We may find ourselves going down a similar path, but there is an important cultural issue. It turns out most people in West Africa identify with a tribe. The identification has a big impact on their lives and one does not have to signal through clothing what they belong to. It gives a great deal of freedom compared to what we see in the West. A woman can show much more creativity that what is our social norm. I'm wondering if the growing importance of street fashion and its global nature (a good deal of The Sartorialist blog is external to NYC) with trigger a greater degree of expression in the West as made to measure and its customization - a mass customization becomes possible.
Culture - from the tribally reinforced conformity of carpetland to the freedom of West Africa - perhaps there are lessons that help us puzzle out some of the emerging threads in this story.
1 I used to take my slide rule for quick calculations. These were back of the envelope estimates used in sessions that investigated ideas quickly. My director told me to stop bringing it as it was intimidating the executives.
2 There are several variations to the story - this is the most frequently quoted. The companies production was in Holland for about a hundred years and then some shifted to Africa. The finest cloth was, and is still, produced in Holland and is highly prized. About ten years ago a British company bought Vlisco and is currently expanding.
3 I note that Western conventions are rapidly mixing with the culture and poorly fitting and cheap clothing from South Asia is becoming much more common among young women. Some of this is tailored, but the quality is often the effort isn't justified. Africa may be drifting to where were are now. Their terrible transportation infrastructure is acting as a moderator.
This is not authentic, but is in the spirit of a Cameroonian peanut and sweet potato soup.

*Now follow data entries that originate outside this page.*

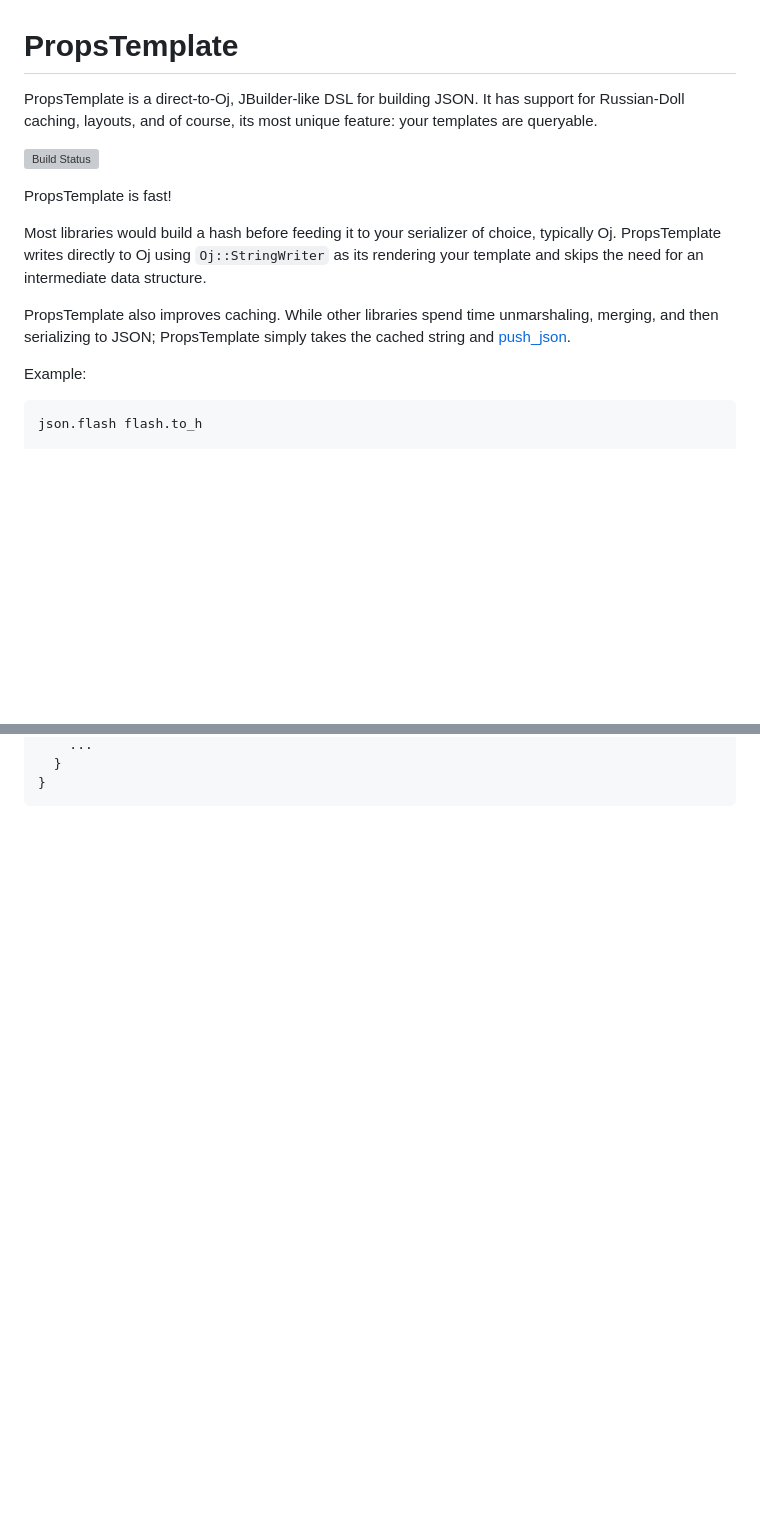
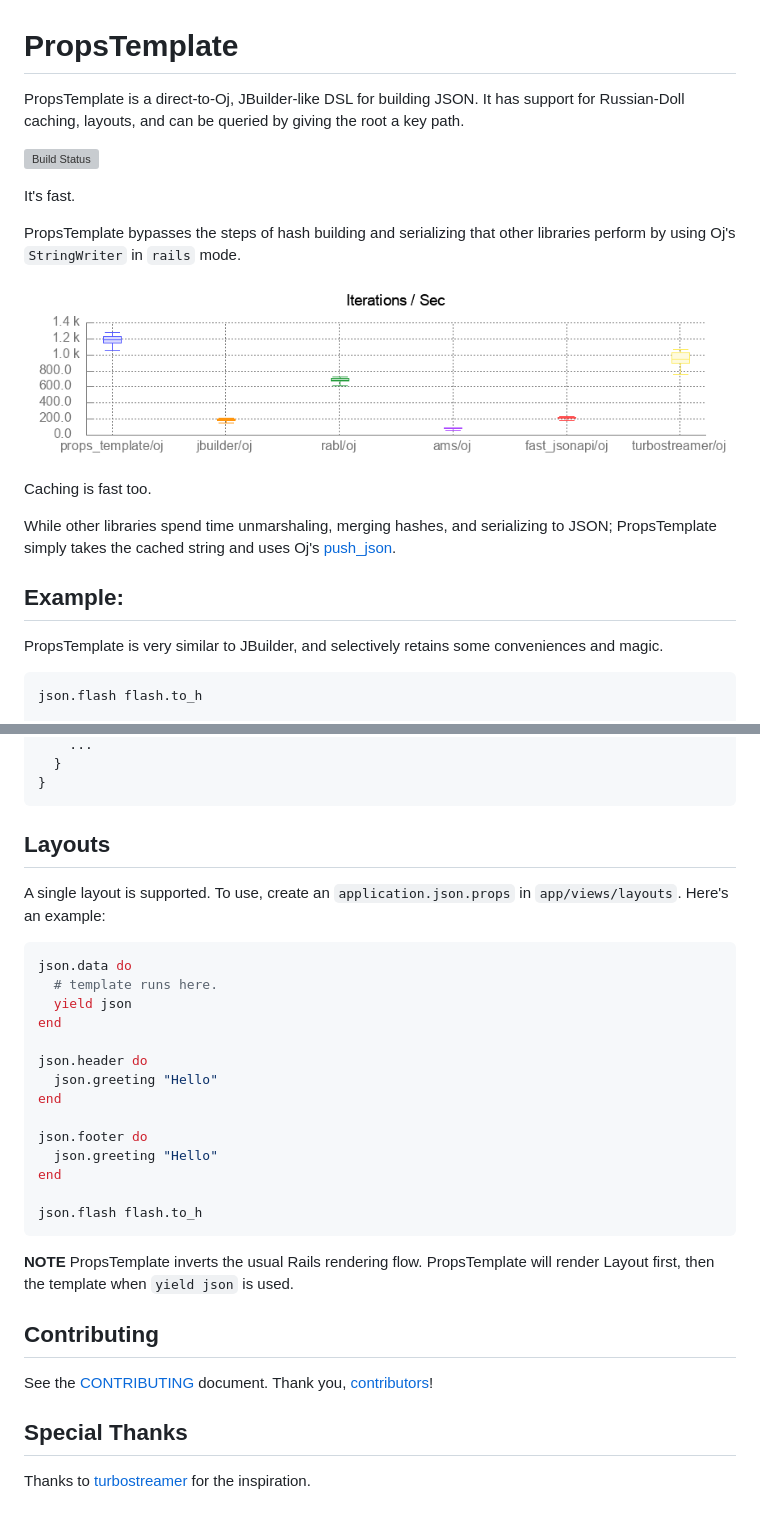
Before and after one commit to thoughtbot/props_template, a Markdown page: README.md, 2 parts joined by grey strips. Drawn GitHub-style; pictures changed too: docs/benchmarks.png (added); blank space fills up the shorter version; grey boxes are pictures that could not be loaded.

````diff
--- a/README.md
+++ b/README.md
@@ -1,17 +1,29 @@
 # PropsTemplate
 
-PropsTemplate is a direct-to-Oj, JBuilder-like DSL for building JSON. It has support for Russian-Doll caching, layouts, and of course, its most unique feature: your templates are queryable.
+PropsTemplate is a direct-to-Oj, JBuilder-like DSL for building JSON. It has
+support for Russian-Doll caching, layouts, and can be queried by giving the
+root a key path.
 
-[![Build Status](https://circleci.com/gh/thoughtbot/props_template.svg?style=shield)](https://circleci.com/gh/thoughtbot/props_template)
+[![Build
+Status](https://circleci.com/gh/thoughtbot/props_template.svg?style=shield)](https://circleci.com/gh/thoughtbot/props_template)
 
-PropsTemplate is fast!
+It's fast.
 
-Most libraries would build a hash before feeding it to your serializer of choice, typically Oj. PropsTemplate writes directly to Oj using `Oj::StringWriter` as its rendering your template and skips the need for an intermediate data structure.
+PropsTemplate bypasses the steps of hash building and serializing
+that other libraries perform by using Oj's `StringWriter` in `rails` mode.
 
-PropsTemplate also improves caching. While other libraries spend time unmarshaling, merging, and then serializing to JSON; PropsTemplate simply takes the cached string and [push_json](http://www.ohler.com/oj/doc/Oj/StringWriter.html#push_json-instance_method).
+![benchmarks](docs/benchmarks.png)
 
+Caching is fast too.
 
-Example:
+While other libraries spend time unmarshaling,
+merging hashes, and serializing to JSON; PropsTemplate simply takes
+the cached string and uses Oj's [push_json](http://www.ohler.com/oj/doc/Oj/StringWriter.html#push_json-instance_method).
+
+## Example:
+
+PropsTemplate is very similar to JBuilder, and selectively retains some
+conveniences and magic.
 
 ```ruby
 json.flash flash.to_h
@@ -487,3 +542,40 @@ The above will render:
   }
 }
 ```
+
+## Layouts
+A single layout is supported. To use, create an `application.json.props` in
+`app/views/layouts`. Here's an example:
+
+```ruby
+json.data do
+  # template runs here.
+  yield json
+end
+
+json.header do
+  json.greeting "Hello"
+end
+
+json.footer do
+  json.greeting "Hello"
+end
+
+json.flash flash.to_h
+```
+
+**NOTE** PropsTemplate inverts the usual Rails rendering flow. PropsTemplate
+will render Layout first, then the template when `yield json` is used.
+
+## Contributing
+
+See the [CONTRIBUTING] document. Thank you, [contributors]!
+
+  [CONTRIBUTING]: CONTRIBUTING.md
+  [contributors]: https://github.com/thoughtbot/props_template/graphs/contributors
+
+## Special Thanks
+
+Thanks to [turbostreamer](https://github.com/malomalo/turbostreamer) for the
+inspiration.
+
````
Also changed, not shown: other parts of README.md (+136 -92 lines), CODE_OF_CONDUCT.md (added, +6 -0 lines), LICENSE.md (added, +21 -0 lines).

As with all soups the measurements aren't terribly important, but be sure to do the seasoning to your own taste.
Cameroon Inspired Sweet Potato and Peanut Soup
° 2/3 cup of roasted peanuts (not dry roasted)
° 2 tsp oil
° 2 large onion chopped (about 2 cups?)
° about 800g vegetable broth (most in west africa would use a chicken broth)
° 2 large sweet potatoes cut in inchish cubes (maybe 6 cups total)
° 1 tbl cumin
° 1/2 tsp ground black pepper
° salt to taste (not much if your peanuts were salty)
° 2 large cans (mine were about a pound) cans of garbanzo beans drained
° process peanuts in a food processor for a few minutes until smooth
° heat the oil over medium-high heat and sauté the onions until lightly browned.
° add all other ingredients and bring to a boil
° reduce heat and simmer uncovered for about 30 minutes until the sweet potato is tender.